ASSIGNED TASK
Lines from the listing below that contain the string "padding" are to be reported.

DATA LISTING
● ● ● ● ● ● ●

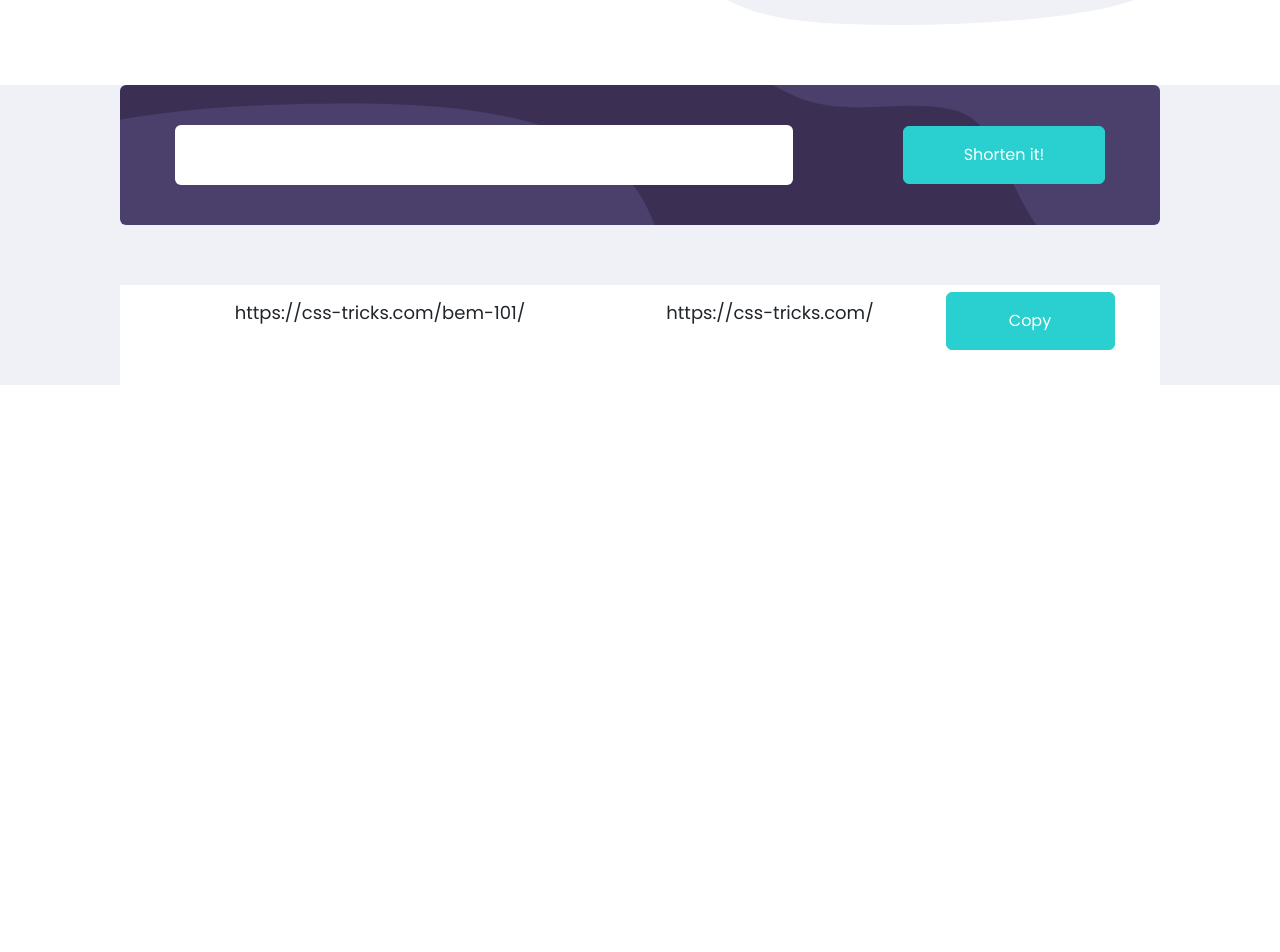
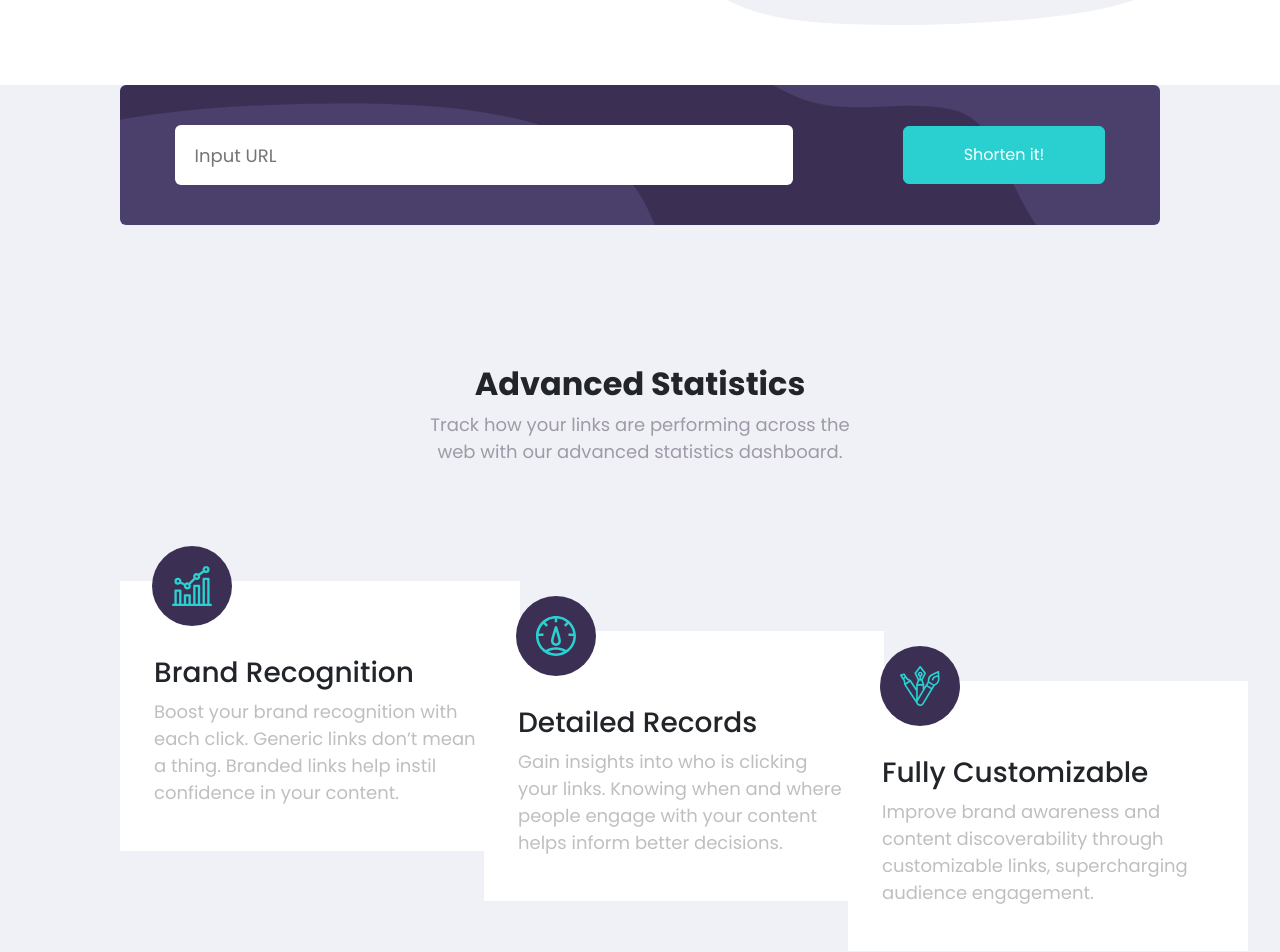
Before and after one commit to MrBeamer/shortly, a React (Create React App) app: page / in a window 1280 px wide. Shown: the part 580-1532 px from the top of the page. Before the commit the page ends 1025 px from the top, so only its background shows below. Built offline with nearby package versions, Linux system fonts and the light colour scheme.

Commit message:
added new components and styles

```diff
--- a/public/index.html
+++ b/public/index.html
@@ -20,11 +20,7 @@
       integrity="sha384-1BmE4kWBq78iYhFldvKuhfTAU6auU8tT94WrHftjDbrCEXSU1oBoqyl2QvZ6jIW3"
       crossorigin="anonymous"
     />
-    <!--
-      manifest.json provides metadata used when your web app is installed on a
-      user's mobile device or desktop. See https://developers.google.com/web/fundamentals/web-app-manifest/
-    -->
-    <link rel="manifest" href="%PUBLIC_URL%/manifest.json" />
+
     <!--
       Notice the use of %PUBLIC_URL% in the tags above.
       It will be replaced with the URL of the `public` folder during the build.
@@ -39,15 +35,5 @@
   <body>
     <noscript>You need to enable JavaScript to run this app.</noscript>
     <div id="root"></div>
-    <!--
-      This HTML file is a template.
-      If you open it directly in the browser, you will see an empty page.
-
-      You can add webfonts, meta tags, or analytics to this file.
-      The build step will place the bundled scripts into the <body> tag.
-
-      To begin the development, run `npm start` or `yarn start`.
-      To create a production bundle, use `npm run build` or `yarn build`.
-    -->
   </body>
 </html>
--- a/src/App.jsx
+++ b/src/App.jsx
@@ -1,18 +1,68 @@
-import React from "react";
+import React, { useState } from "react";
 import Navigation from "./components/Navigation";
 import Banner from "./components/Banner";
 import CreateShortenLink from "./components/CreateShortenLink";
 import ShortenLink from "./components/ShortenLink";
+import Statistic from "./components/Statistic";
+import Card from "./components/Card";
+import CallToAction from "./components/CallToAction";
+import Footer from "./components/Footer";
 
 function App() {
+  const [linkArr, setLinkArr] = useState([]);
+  console.log(linkArr);
+  // function addShortenLink(event) {
+  //   setLinkArr((prevLinkArr) => [...prevLinkArr, link]);
+  //   setLink("");
+  //   event.preventDefault();
+  // }
+
   return (
     <div>
       <Navigation />
       <Banner />
       <div className="section--2">
-        <CreateShortenLink />
-        <ShortenLink />
+        <CreateShortenLink setLinkArr={setLinkArr} />
+        {linkArr.map((link, index) => {
+          return (
+            <ShortenLink
+              key={index}
+              initialUrl={link.original}
+              shortenedUrl={link.shortened}
+            />
+          );
+        })}
+        <Statistic />
+
+        <div className="card__container">
+          <Card
+            image={"/images/icon-brand-recognition.svg"}
+            title={"Brand Recognition"}
+            content={
+              "Boost your brand recognition with each click. Generic links don’t mean a thing. Branded links help instil confidence in your content."
+            }
+            customClass={"card--brand"}
+          />
+          <Card
+            image={"/images/icon-detailed-records.svg"}
+            title={"Detailed Records"}
+            content={
+              "Gain insights into who is clicking your links. Knowing when and where people engage with your content helps inform better decisions."
+            }
+            customClass={"card--detailed"}
+          />
+          <Card
+            image={"/images/icon-fully-customizable.svg"}
+            title={"Fully Customizable"}
+            content={
+              "Improve brand awareness and content discoverability through customizable links, supercharging audience engagement."
+            }
+            customClass={"card--customizable"}
+          />
+        </div>
       </div>
+      <CallToAction />
+      <Footer />
     </div>
   );
 }
--- a/src/components/Banner.jsx
+++ b/src/components/Banner.jsx
@@ -12,7 +12,11 @@ export default function Banner() {
         </p>
         <Button> Get Started</Button>
       </div>
-      <img src="/images/illustration-working.svg" className="header__image" />
+      <img
+        src="/images/illustration-working.svg"
+        className="header__image"
+        alt="banner"
+      />
     </header>
   );
 }
--- /dev/null
+++ b/src/components/CallToAction.jsx
@@ -0,0 +1,5 @@
+import React from "react";
+
+export default function CallToAction() {
+  return <div className="cta__banner"></div>;
+}
--- /dev/null
+++ b/src/components/Card.jsx
@@ -0,0 +1,15 @@
+import React from "react";
+
+export default function Card(props) {
+  const { image, title, content, customClass } = props;
+  return (
+    <div className={`card__box ${customClass}`}>
+      <div className="card__icon-box">
+        <img src={image} className="card__icon" alt="icon" />
+      </div>
+      <h3 className="card__title">{title}</h3>
+
+      <p className="card__content">{content}</p>
+    </div>
+  );
+}
--- a/src/components/CreateShortenLink.jsx
+++ b/src/components/CreateShortenLink.jsx
@@ -1,38 +1,62 @@
-import React, { useState } from "react";
+import React, { useEffect, useState } from "react";
 import Button from "react-bootstrap/Button";
 
-export default function CreateShortenLink() {
-  const [link, setLink] = useState("");
-  const [linkArr, setLinkArr] = useState([]);
+export default function CreateShortenLink(props) {
+  // const { addShortenLink } = props;
+  const { setLinkArr } = props;
+  const [isLoading, setIsLoading] = useState(false);
+  const [enteredUrl, setEnteredUrl] = useState("");
+  //outputUrl shortened
+  const [url, setUrl] = useState({ original: "", shortened: "" });
 
-  function shortenLink() {}
   function handleChange(event) {
-    const url = event.target.value;
-    console.log(url);
-    setLink(url);
-    console.log(linkArr);
+    const userInput = event.target.value;
+    console.log(userInput);
+    setEnteredUrl(userInput);
   }
 
-  function handleClick(event) {
-    setLinkArr((prevLinkArr) => [...prevLinkArr, link]);
-    setLink("");
+  function addShortenLink(event) {
+    setIsLoading(true);
+    fetch(`https://api.shrtco.de/v2/shorten?url=${enteredUrl}`)
+      .then((response) => response.json())
+      .then((data) => {
+        if (data.result) {
+          console.log(data);
+          setUrl((prevUrl) => {
+            return {
+              ...prevUrl,
+              original: data.result.original_link,
+              shortened: data.result.short_link,
+            };
+          });
+        }
+      })
+      .catch((error) => console.log(error))
+      .finally(() => setIsLoading(false));
     event.preventDefault();
   }
 
+  useEffect(() => {
+    if (url.original !== "") {
+      setLinkArr((prevLinkArr) => [...prevLinkArr, url]);
+      setEnteredUrl("");
+    }
+  }, [url]);
+
   return (
-    // <div className="shorten__box">
-    <form onSubmit={shortenLink} className="shorten__form">
+    <form onSubmit={addShortenLink} className="shorten__form">
       <input
+        required
         onChange={handleChange}
         className="shorten__input"
         type="text"
         name="link"
-        value={link}
+        value={enteredUrl}
+        placeholder="Input URL"
       ></input>
-      <Button onClick={handleClick} type="submit" className="shorten__button">
+      <Button disabled={isLoading} type="submit" className="shorten__button">
         Shorten it!
       </Button>
     </form>
-    // </div>
   );
 }
--- /dev/null
+++ b/src/components/Footer.jsx
@@ -0,0 +1,5 @@
+import React from "react";
+
+export default function Footer() {
+  return <footer></footer>;
+}
--- a/src/components/ShortenLink.jsx
+++ b/src/components/ShortenLink.jsx
@@ -1,13 +1,25 @@
-import React from "react";
+import React, { useState } from "react";
 import Button from "react-bootstrap/Button";
 
-export default function ShortenLink() {
+export default function ShortenLink(props) {
+  const { initialUrl, shortenedUrl } = props;
+  const [isCopied, setIsCopied] = useState(false);
+
+  function handleClick() {
+    console.log("pushed");
+    setIsCopied(true);
+    navigator.clipboard.writeText(shortenedUrl);
+    setTimeout(() => {
+      setIsCopied(false);
+    }, 2000);
+  }
   return (
     <div className="link__box">
-      <p className="link__text--initial">https://css-tricks.com/bem-101/</p>
-      <p className="link__text--shorten">https://css-tricks.com/</p>
-      <Button className="link__button">Copy</Button>
-      <p></p>
+      <p className="link__text--initial">{initialUrl}</p>
+      <p className="link__text--shorten">{shortenedUrl}</p>
+      <Button onClick={handleClick} className="link__button">
+        {isCopied ? "Copied!" : "Copy"}
+      </Button>
     </div>
   );
 }
--- /dev/null
+++ b/src/components/Statistic.jsx
@@ -0,0 +1,13 @@
+import React from "react";
+
+export default function Statistic() {
+  return (
+    <div className="statistic">
+      <h2 className="statistic__title"> Advanced Statistics</h2>
+      <p className="statistic__content">
+        Track how your links are performing across the web with our advanced
+        statistics dashboard.
+      </p>
+    </div>
+  );
+}
--- a/src/style.css
+++ b/src/style.css
@@ -42,6 +42,16 @@ body {
 .btn-primary:hover {
   background-color: var(--primary);
   border-color: var(--primary);
+  filter: brightness(110%);
+}
+
+.btn-primary:active {
+  filter: brightness(110%);
+}
+
+.btn-primary:focus {
+  outline: none !important;
+  box-shadow: none !important;
 }
 
 /* Navbar-Section */
@@ -101,6 +111,7 @@ body {
   border-radius: 6px;
   height: 140px;
   margin: 60px 120px;
+  margin-bottom: 22px;
   display: grid;
   grid-auto-columns: 70% 30%;
   align-items: center;
@@ -127,33 +138,143 @@ body {
 .link__box {
   background-color: var(--white);
   display: grid;
-  margin: 60px 120px;
-  height: 100px;
-  grid-auto-columns: 50% 25% 25%;
-  /* grid-template-rows: 1fr; */
+  margin: 0 120px;
+  height: 70px;
+  grid-auto-columns: 50% 30% 20%;
   align-items: center;
   justify-items: center;
 }
 
 .link__text--initial {
   grid-column: 1;
-  grid-row: 1;
+  margin: 0;
 }
 .link__text--shorten {
+  color: var(--primary);
   grid-column: 2;
-  grid-row: 1;
+  margin: 0;
+  justify-self: end;
 }
 
 .link__button {
-  width: 65%;
-  height: 58px;
   grid-column: 3;
-  grid-row: 1;
+  width: 50%;
   border-radius: 6px;
+}
+
+.btn-primary.link__button:hover {
+  background-color: var(--secondary);
+  border-color: var(--secondary);
+}
+
+.btn-primary.link__button:active {
+  background-color: var(--secondary);
+  border-color: var(--secondary);
+}
+
+.btn-primary.link__button:focus {
+  outline: none !important;
+  box-shadow: none !important;
 }
 
 /* Section--2 */
 
 .section--2 {
   background-color: #f0f1f6;
+  padding-bottom: 100px;
 }
+
+/* Statistic-Section */
+.statistic {
+  display: flex;
+  flex-direction: column;
+  margin: 140px 120px 0 120px;
+  justify-items: center;
+  align-items: center;
+  text-align: center;
+}
+
+.statistic__title {
+  font-weight: 700;
+}
+
+.statistic__content {
+  color: var(--grey-darker);
+  width: 44%;
+}
+
+/* Card-Section */
+
+.card__container {
+  /* padding: 0 120px; */
+  display: grid;
+  /* height: 300px; */
+  grid-template-columns: 25% 25% 25%;
+  /* justify-content: end; */
+  grid-gap: 74px;
+  margin-top: 100px;
+  margin-bottom: 100px;
+  margin-left: 120px;
+}
+
+.card__box.card--brand {
+}
+
+.card__box.card--detailed {
+  margin-top: 50px;
+}
+
+.card__box.card--customizable {
+  margin-top: 100px;
+}
+
+.card__box {
+  position: relative;
+  background-color: var(--white);
+  height: 270px;
+  width: 400px;
+}
+
+.card__icon-box {
+  position: absolute;
+  top: -13%;
+  left: 8%;
+  background-color: var(--secondary);
+  height: 80px;
+  width: 80px;
+  border-radius: 50%;
+  align-items: center;
+  display: flex;
+  justify-content: center;
+}
+.card__icon {
+  height: 40px;
+  width: 40px;
+}
+.card__title {
+  /* padding: 100px 25px 0 25px; */
+  padding: 75px 34px 0 34px;
+  font-weight: 500;
+}
+
+.card__content {
+  padding: 0 34px 0 34px;
+  color: var(--grey);
+}
+/* CallToAction-Section */
+
+.cta__banner {
+  background-image: url(/images/bg-boost-desktop.svg);
+  background-color: var(--secondary);
+  background-repeat: repeat;
+  background-size: cover;
+  background-position: center;
+  height: 200px;
+}
+
+/* Footer-Section */
+
+footer {
+  height: 350px;
+  background-color: var(--dark-violet);
+}
```
Also changed, not shown: public/manifest.json (deleted).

● ● ● ● ● ● ●

FINISHED TASK
+  padding-bottom: 100px;
+  /* padding: 0 120px; */
+  /* padding: 100px 25px 0 25px; */
+  padding: 75px 34px 0 34px;
+  padding: 0 34px 0 34px;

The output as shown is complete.